I ended up at the great Bowie State University by accident. I was headed to Morgan State University on a full scholarship but received a letter over that summer informing me that, because of budgeting issues, they would not be able to honor my scholarship.
As you can imagine, those were fighting words! But I came to learn that this was no accident; I wasn’t meant to be there. I applied to Bowie State University with just a couple of weeks remaining before the beginning of the fall semester of 1997, and they offered me a full scholarship as well.
The size and culture of BSU were a perfect fit for someone who had attended a small boarding school in the predominantly white town of Hershey, Pa. There was no housing left in the freshman dorms, so they put me in an upperclassman dorm called Tubman. They made a way for me. The small class sizes made it easy to develop relationships with professors and for them to truly get to know our abilities. After a week in my freshman English class, I was moved into the honors program. I was grateful.

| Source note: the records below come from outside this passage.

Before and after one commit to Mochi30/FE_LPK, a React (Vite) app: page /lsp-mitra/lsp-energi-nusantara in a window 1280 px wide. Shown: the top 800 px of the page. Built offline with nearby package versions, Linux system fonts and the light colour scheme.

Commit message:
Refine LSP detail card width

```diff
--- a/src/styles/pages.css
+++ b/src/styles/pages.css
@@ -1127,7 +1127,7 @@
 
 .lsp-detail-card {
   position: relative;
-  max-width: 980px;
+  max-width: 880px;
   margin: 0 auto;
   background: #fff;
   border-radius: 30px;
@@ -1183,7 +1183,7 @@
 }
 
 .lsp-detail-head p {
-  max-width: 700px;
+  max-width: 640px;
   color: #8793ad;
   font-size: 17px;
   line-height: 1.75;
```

Socially, acclimating to life farther south was a bit of a culture shock, since I hailed from New York City. There was a different style of dress and accents. It took me years to figure out who Murrian Burry (Marion Barry) was. Whether it was parties in the Wiseman Center, hanging out on fraternity and sorority plots, or just gathering on the yard, we knew how to have a good time. Participating in time-honored HBCU traditions like probates and step shows just further cemented the feeling for me that I was at home.

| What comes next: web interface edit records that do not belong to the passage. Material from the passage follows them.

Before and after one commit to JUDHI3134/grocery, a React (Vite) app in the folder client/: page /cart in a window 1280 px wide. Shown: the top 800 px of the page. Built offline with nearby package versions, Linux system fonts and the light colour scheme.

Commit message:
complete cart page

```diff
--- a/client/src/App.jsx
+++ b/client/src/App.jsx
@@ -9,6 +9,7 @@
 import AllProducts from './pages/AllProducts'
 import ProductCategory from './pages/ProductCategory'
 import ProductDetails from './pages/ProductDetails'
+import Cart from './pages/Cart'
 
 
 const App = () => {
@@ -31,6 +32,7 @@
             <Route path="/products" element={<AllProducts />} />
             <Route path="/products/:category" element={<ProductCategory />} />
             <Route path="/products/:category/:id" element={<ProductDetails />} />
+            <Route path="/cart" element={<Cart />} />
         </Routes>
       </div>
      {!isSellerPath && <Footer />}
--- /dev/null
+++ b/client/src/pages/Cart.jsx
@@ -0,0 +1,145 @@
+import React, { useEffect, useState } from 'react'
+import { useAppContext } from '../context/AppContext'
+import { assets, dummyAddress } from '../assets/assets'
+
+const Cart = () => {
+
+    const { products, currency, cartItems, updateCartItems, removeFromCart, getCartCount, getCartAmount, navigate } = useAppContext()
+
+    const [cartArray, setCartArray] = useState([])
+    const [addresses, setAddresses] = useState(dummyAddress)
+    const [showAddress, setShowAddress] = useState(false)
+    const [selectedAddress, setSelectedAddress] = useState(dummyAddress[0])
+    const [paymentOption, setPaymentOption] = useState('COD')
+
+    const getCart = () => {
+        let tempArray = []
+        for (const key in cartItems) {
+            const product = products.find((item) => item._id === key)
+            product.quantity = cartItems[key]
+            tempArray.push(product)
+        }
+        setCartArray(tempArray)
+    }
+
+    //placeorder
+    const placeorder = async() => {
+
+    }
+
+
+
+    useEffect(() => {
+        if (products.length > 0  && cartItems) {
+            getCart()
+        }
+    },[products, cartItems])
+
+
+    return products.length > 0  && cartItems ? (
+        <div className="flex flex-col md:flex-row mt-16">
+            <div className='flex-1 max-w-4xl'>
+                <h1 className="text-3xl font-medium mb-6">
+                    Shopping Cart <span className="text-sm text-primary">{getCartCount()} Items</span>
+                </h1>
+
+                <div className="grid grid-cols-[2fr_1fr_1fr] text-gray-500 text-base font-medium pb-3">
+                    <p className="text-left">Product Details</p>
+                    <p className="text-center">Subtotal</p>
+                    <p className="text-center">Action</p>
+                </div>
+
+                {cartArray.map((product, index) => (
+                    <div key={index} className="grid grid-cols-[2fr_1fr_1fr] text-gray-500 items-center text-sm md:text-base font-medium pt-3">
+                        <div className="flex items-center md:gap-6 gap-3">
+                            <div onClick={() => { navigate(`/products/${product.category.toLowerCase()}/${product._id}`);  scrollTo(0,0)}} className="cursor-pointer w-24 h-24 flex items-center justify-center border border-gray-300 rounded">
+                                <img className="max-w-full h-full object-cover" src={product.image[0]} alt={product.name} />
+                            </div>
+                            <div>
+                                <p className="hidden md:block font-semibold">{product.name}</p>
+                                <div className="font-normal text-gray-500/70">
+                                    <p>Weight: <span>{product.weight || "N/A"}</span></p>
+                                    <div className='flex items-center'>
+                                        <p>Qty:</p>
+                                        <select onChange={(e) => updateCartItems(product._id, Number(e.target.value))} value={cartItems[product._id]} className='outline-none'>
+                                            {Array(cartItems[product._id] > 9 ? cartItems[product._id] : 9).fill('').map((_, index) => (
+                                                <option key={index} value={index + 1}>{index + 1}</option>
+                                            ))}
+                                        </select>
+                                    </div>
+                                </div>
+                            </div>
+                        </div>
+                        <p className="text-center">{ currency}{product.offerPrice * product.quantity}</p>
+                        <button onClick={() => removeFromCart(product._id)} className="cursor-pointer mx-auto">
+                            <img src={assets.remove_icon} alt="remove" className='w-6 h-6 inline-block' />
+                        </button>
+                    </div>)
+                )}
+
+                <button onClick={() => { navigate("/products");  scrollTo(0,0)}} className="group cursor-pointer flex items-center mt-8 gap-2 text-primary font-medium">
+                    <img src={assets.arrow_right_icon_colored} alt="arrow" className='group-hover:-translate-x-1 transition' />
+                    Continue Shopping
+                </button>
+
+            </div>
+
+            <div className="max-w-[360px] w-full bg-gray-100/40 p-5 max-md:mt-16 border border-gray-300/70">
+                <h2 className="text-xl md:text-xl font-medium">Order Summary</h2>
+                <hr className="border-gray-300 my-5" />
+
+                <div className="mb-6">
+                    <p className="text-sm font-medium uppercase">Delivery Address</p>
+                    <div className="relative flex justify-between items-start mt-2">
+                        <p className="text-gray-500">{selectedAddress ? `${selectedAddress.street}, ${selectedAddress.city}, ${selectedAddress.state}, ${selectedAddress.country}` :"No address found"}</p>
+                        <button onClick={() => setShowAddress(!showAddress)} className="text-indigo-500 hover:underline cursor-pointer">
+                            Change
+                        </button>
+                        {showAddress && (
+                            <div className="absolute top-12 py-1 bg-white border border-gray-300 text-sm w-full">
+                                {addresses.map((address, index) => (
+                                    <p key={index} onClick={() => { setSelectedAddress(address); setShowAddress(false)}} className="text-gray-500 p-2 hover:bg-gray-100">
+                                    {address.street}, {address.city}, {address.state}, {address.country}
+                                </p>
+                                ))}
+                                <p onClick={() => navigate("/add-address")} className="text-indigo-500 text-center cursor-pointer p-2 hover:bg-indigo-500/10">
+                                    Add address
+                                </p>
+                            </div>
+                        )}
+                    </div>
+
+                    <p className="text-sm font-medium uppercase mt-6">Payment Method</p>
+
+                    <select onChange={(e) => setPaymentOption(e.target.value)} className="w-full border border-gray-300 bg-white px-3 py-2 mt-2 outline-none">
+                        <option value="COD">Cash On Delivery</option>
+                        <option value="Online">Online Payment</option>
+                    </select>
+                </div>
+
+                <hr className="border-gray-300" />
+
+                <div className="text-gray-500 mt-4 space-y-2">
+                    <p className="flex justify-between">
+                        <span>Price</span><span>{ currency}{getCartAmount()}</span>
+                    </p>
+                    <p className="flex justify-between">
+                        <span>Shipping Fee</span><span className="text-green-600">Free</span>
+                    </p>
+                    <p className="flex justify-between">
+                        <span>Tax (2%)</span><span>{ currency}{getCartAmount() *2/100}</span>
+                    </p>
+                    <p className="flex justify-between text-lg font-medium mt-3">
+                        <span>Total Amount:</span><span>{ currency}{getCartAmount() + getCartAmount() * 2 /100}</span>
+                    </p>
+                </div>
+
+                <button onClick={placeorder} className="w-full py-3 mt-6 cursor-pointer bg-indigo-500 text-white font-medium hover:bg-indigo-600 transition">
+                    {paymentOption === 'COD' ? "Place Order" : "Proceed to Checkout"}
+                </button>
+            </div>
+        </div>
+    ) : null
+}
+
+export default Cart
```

I look forward to homecoming, where we’ll reminisce over the campus water fight of ’98, snowball fights in the winter, midnight madness and our favorite security guard, Officer Brown. And undoubtedly, someone will be sure to remind me of the time I was shot in the butt with a pellet gun.
While I can laugh about it now, this is my legacy. Some guys I knew on campus thought it would be fun to scare people by shooting at targets close by; however, I ended up in the line of fire. It was a long night with lots of pokes and prods and being wheeled around the hospital with my goods on display, topped off with a tetanus shot for gunshot wounds. But once again, the BSU family rallied around me. I never had to say a word or ask for a thing.
I share this story so that it is understood that while my HCBU is not perfect, it does the best it can for its students. We are prepared not just academically but mentally and emotionally after we matriculate. I’ve made lifelong connections that I value more than anything I could ever buy. Attending an HBCU feels like being a part of a secret society; it feels special. There’s no better feeling than hearing someone shout out “B S UUUUU” and participating in the response of “You knooooow!”
Kelly Davidson is a mother, native New Yorker, HBCU lover and Captain Save-a-Quote. Defeating the enemy that is bills by helping people share their gifts with the world.